Mandi, North India
c.1810; Attributed to Sajnu
Opaque watercolors heightened with gold on paper
12 1/2 x 9 1/2 in. (31.8 x 24.2 cm.)
The Goddess Kali

The goddess depicted in a classical stance after her killing spree, the third eye surmounts her tongue struck out in between protruding fangs, clad in a belt of decapitated hands and a necklace of severed heads as jagged hair runs down her shoulders. The manifestation of destruction and barrenness is seen brandishing a curved sword (kharga), holding a decapitated head, with a foot over Shiva's body. Jackals and vultures surround the scene smelling death in the blood- saturated air. The illustration is centered in an octagonal medallion, the spandrels embellished with gold scrolling foliate tendrils, in black borders with scrollwork, wide pink margins containing further depictions of her emanations, cusped cartouches above and below with a vulture and a rat.

The distinctive elaborate margins of this work with cusped cartouches containing attendants of Kali and associated animals are similar to those found on a painting of Raja Isvari Sen of Mandi worshipping Shiva attributed to artist Sajnu, (W.G. Archer, Indian Paintings from the Punjab Hills, London, 1973, fig. 46, p. 275).

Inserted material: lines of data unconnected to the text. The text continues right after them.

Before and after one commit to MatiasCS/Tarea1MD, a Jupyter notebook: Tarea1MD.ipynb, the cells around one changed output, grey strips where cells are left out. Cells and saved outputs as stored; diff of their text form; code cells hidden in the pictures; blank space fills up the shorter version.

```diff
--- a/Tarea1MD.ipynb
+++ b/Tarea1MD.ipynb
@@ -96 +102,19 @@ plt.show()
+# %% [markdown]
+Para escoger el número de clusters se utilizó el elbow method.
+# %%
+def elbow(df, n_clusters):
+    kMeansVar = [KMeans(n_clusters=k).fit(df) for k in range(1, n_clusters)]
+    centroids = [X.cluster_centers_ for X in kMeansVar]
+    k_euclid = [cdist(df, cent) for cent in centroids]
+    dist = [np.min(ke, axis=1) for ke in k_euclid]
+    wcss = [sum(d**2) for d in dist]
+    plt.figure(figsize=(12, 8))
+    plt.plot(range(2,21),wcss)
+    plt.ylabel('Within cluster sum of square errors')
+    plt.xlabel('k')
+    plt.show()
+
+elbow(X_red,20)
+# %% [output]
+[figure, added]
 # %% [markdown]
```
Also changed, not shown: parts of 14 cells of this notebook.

About Sajnu
“Painting at Mandi, a relatively large kingdom in the Punjab Hills, did not really get underway until the middle of the eighteenth century. It reached an apogee of creativity during the reign of Raja Isvari Sen, who was under the cultural sway of painting­ mad Kangra and Guler, the two kingdoms which supplied a number of Isvari Sen’s favorite artists. His leading court painter was Sajnu, originally from Kangra or Guler. Sajnu, like Nainsukh and the Basohli Master of the Early Rasamanjari before him, did much to transform the style of painting everywhere in the Punjab Hills. Early nineteenth century Pahari painting was greatly influenced.”
- McInerney, Terence; Kossak, Steven; and Haidar, Navina. Divine pleasures: painting from Indias Rajput courts. New York: The Metropolitan Museum of Art, 2016 pg. 238. Print.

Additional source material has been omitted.